A USA Citizen or Resident can apply for an immigration waiver for a qualifying relative. For this, it is critical to prove that any removal or deportation of the qualifying relative will cause “Extreme Hardship” to the USA Citizen or Resident. Qualifying relative can include spouse, children, parents and same-sex spouse (under the Defense of Marriage Act – DOMA).

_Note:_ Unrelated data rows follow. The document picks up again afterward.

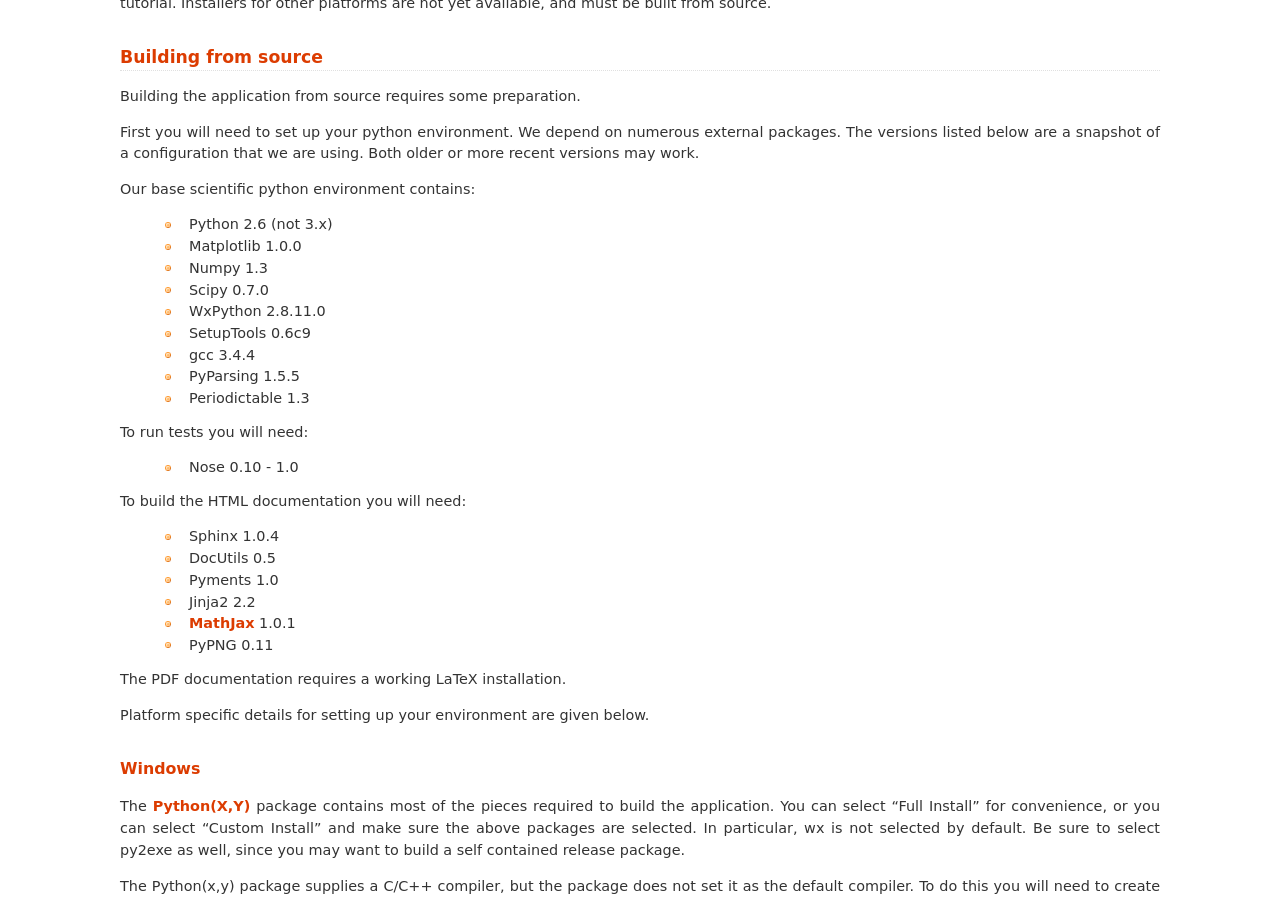
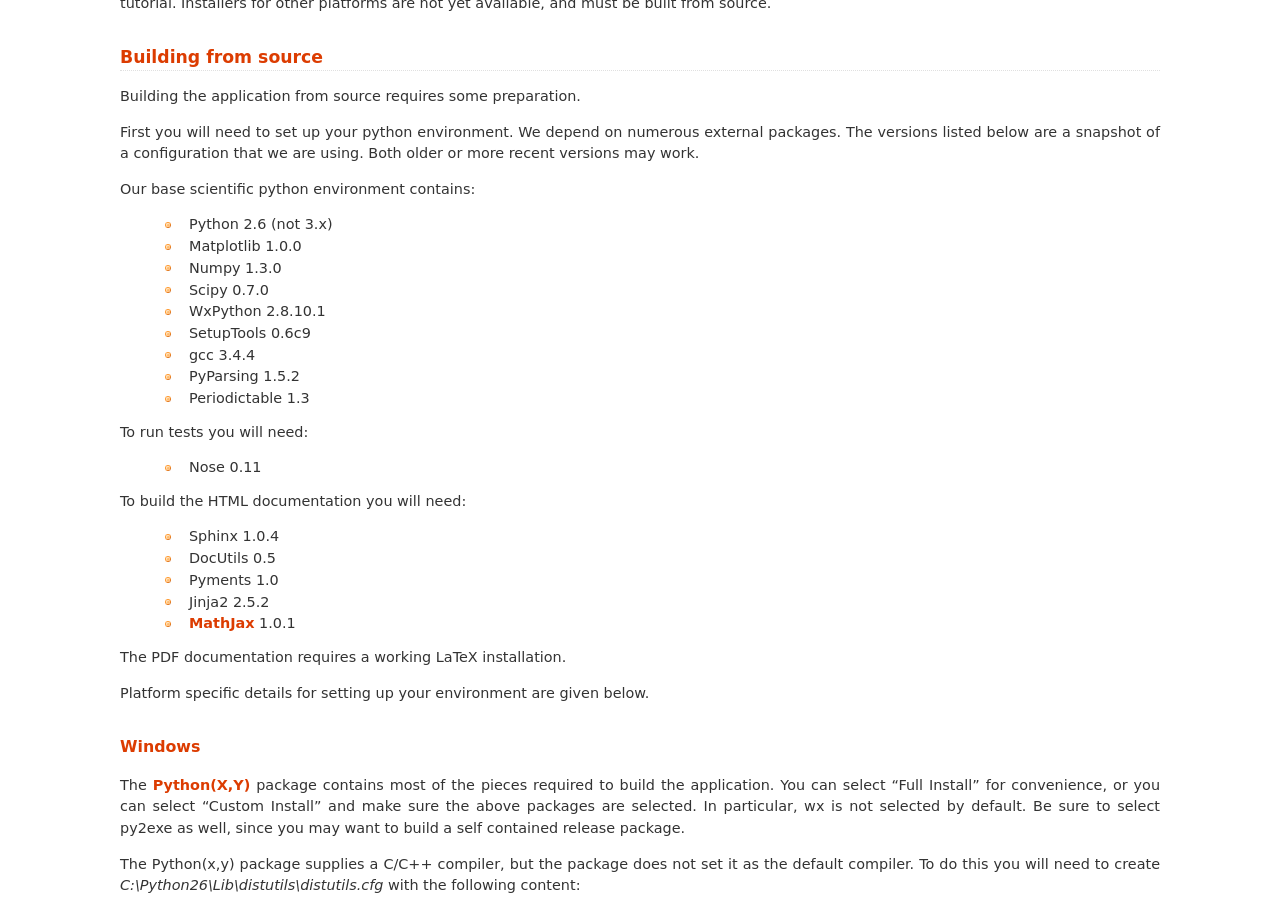
Before and after one commit to reflectometry/refl1d, a Sphinx documentation site: the page built from doc/getting_started/install.rst, in a window 1280 px wide and 900 px high, scrolled down 463 px. Built offline with Sphinx 7.4.7, drawn with Linux system fonts in a browser that asks for light colours; pages that are not in the unit, such as notebooks, are missing from menus; cross-references to code outside the pages are shown as plain code.

```diff
--- a/doc/getting_started/install.rst
+++ b/doc/getting_started/install.rst
@@ -28,28 +28,27 @@ may work.
 
 Our base scientific python environment contains:
 
-	- Python 2.6  (not 3.x)
+	- Python 2.6 (not 3.x)
 	- Matplotlib 1.0.0
-	- Numpy 1.3
+	- Numpy 1.3.0
 	- Scipy 0.7.0
-	- WxPython 2.8.11.0
+	- WxPython 2.8.10.1
 	- SetupTools 0.6c9
 	- gcc 3.4.4
-	- PyParsing 1.5.5
+	- PyParsing 1.5.2
 	- Periodictable 1.3
 
 To run tests you will need:
 
-	- Nose 0.10 - 1.0
+	- Nose 0.11
 
 To build the HTML documentation you will need:
 
 	- Sphinx 1.0.4
 	- DocUtils 0.5
 	- Pyments 1.0
-	- Jinja2 2.2
+	- Jinja2 2.5.2
 	- `MathJax <http://www.mathjax.org/download/>`_ 1.0.1
-	- PyPNG 0.11
 
 The PDF documentation requires a working LaTeX installation.
 
```
Also changed, not shown: master_builder.py (+6 -7 lines).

“Extreme hardship” is not clearly defined under U.S. law. As part of this, “Extreme Hardship” requires a degree of hardship beyond that typically associated with deportation. But there are factors that the United States Citizenship and Immigration Services (USCIS) adjudicator will take into account on a case-by-case basis. Also, even if no single factor rises to the level of “extreme hardship,” the effect of all the different hardships when taken together may be enough.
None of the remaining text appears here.